Sabbath / Shabbat
Passover / Pesach
Unleavened Bread / Hag HaMatzot
Firstfruits / Reishit
Pentecost / Shavuot
Trumpets / Rosh HaShanah
Day of Atonement / Yom Kippur
Tabernacles / Sukkot
Feast of Dedication / Hanukkah
Feast of Lots / Purim
One of my favorite parts of our family’s life rhythm includes keeping the biblical feasts. I’m often met with raised eyebrows when people hear that we celebrate weekly Shabbat dinners, but it’s the most beautiful part of our week! My sons get very excited when Friday rolls around; they know we’ll be enjoying pizza at the Shabbat table — complete with the weekly Torah portion, candles, and prayer sticks (prayer requests written on wood craft sticks). I love watching my husband place his hands on our boys and bless them, my heart melts into a giant puddle as he speaks encouraging words of blessing over their lives. I love hearing my boys recite the blessings, and I love the scriptures that are hidden in their hearts from repeating this weekly rhythm over the years.

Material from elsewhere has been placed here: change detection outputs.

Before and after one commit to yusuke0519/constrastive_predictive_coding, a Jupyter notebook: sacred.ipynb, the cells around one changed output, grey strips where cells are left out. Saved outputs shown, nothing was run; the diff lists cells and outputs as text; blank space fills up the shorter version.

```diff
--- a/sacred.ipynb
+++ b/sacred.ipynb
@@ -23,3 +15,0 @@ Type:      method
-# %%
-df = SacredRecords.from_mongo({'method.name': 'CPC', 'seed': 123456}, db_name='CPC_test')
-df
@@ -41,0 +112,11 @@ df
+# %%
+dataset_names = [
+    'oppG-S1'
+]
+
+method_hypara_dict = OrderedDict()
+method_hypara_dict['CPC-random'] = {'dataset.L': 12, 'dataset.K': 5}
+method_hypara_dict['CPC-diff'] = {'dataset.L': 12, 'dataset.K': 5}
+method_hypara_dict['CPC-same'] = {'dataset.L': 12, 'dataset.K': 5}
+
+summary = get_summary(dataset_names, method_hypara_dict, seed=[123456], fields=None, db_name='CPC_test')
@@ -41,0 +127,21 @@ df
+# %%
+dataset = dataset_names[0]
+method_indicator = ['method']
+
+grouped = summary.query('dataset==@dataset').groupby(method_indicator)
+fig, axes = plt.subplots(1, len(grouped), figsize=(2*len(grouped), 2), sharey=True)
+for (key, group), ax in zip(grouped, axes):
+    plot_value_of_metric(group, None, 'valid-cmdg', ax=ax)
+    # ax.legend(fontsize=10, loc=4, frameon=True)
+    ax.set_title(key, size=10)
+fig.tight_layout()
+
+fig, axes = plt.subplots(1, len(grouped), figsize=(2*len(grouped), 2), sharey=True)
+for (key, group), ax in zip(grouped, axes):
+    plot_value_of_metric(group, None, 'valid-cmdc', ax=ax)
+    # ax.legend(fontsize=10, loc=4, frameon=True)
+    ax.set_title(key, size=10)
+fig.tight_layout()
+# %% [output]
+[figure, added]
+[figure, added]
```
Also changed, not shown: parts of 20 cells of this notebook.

Here is a PDF our family’s Shabbat table reading.
When we first began celebrating the appointed feasts, I used A Family Guide to the Biblical Holidays by Robin Sampson and Linda Pierce. I’ve never been one to make copies and do worksheets, so I read through the content and customized it for my family. It is packed with helpful information, steeped in scripture, and an excellent jumping-off point for anyone interested in keeping the feasts. I like Heidi Cooper’s My First Torah when it comes to reading aloud at the Shabbat table.
After we began consistently keeping a grace-filled Messianic Shabbat, we added the spring feasts beginning with Passover, then counted the Omer all the way from Firstfruits to Pentecost. After a summer sabbatical where we try not to sweat to death in Texas, we welcome the autumn season with the Feast of Trumpets — my little men blow those horns with all of their might and we eat apples with honey to rejoice in God’s sweet blessings for the new year. On the Day of Atonement we read the story of Jonah, pray for the day of Israel’s ultimate restoration, and are so grateful that Jesus tore the veil through his ultimate sacrifice.
We began keeping the Feast of Tabernacles/Booths last year, and the boys enjoyed eating dinner in our tent structure on the patio! This provides the perfect opportunity to talk about God’s faithfulness to the Hebrews when they wandered through the desert for forty years — it’s also a fun harvest celebration that reminds us of God’s provision. This feast was traditionally celebrated with ceremonies of water and light, to prophecy the coming of the Messiah. It was during this feast when Jesus said, “If anyone is thirsty, let him come to me and drink. Whoever believes in me, as the Scripture has said, streams of living water will flow from within him.” The next morning he went on to say, ” I am the light of the world,” (John 7-8) so his statements during this time were immensely profound! Our goal for this year is to set the tent up in the back yard and give it a go…we’ll see.
The Feast of Dedication (Hanukkah!) was actually our first feast to keep, and we’ve been doing that for the past several years. Learning more about this particular feast led me down the wonderful path of keeping Shabbat. If anyone wants a very gentle entry into the biblical feasts, I’d suggest starting with Hanukkah! This is a festival of lights in which we are so beautifully reminded that God is light, and that He is faithful to deliver his people from the oppression of sin and death — as evident through the story of the Macabees. The boys enjoy playing dreidel games and lighting the candles each night. This often overlaps with our Advent season, so our house absolutely glows with light after sundown!
Here is a PDF of our family’s nightly Hanukkah Readings.
The end of winter finds us in the Book of Esther with the Feast of Lots. Purim has been such a fun celebration that reminds us of God’s deliverance. While Esther delivered her people from Haman’s evil plot of certain death, Jesus delivers all who believe from that same irrevocable decree. We attend Gateway’s awesome Purim party, complete with noisy groggers and lots of booing when Haman’s name is read aloud. Tasty treats and dancing into the night make Purim something to look forward to each year!
Our family has been so blessed by keeping these feasts. It helps us have a greater understanding while reading through the Old Testament, and we’re able to see how Jesus came and fulfilled each feast that God appointed. The annual feast cycle constantly reminds us of God’s faithfulness in each season of life, and prepares our hearts to hear his voice.
2 thoughts on “Keeping the Feasts”
Love. It. ♥️ I’m so inspired. Thank you, Robin!
Thank you! Your blogs inspire me as well!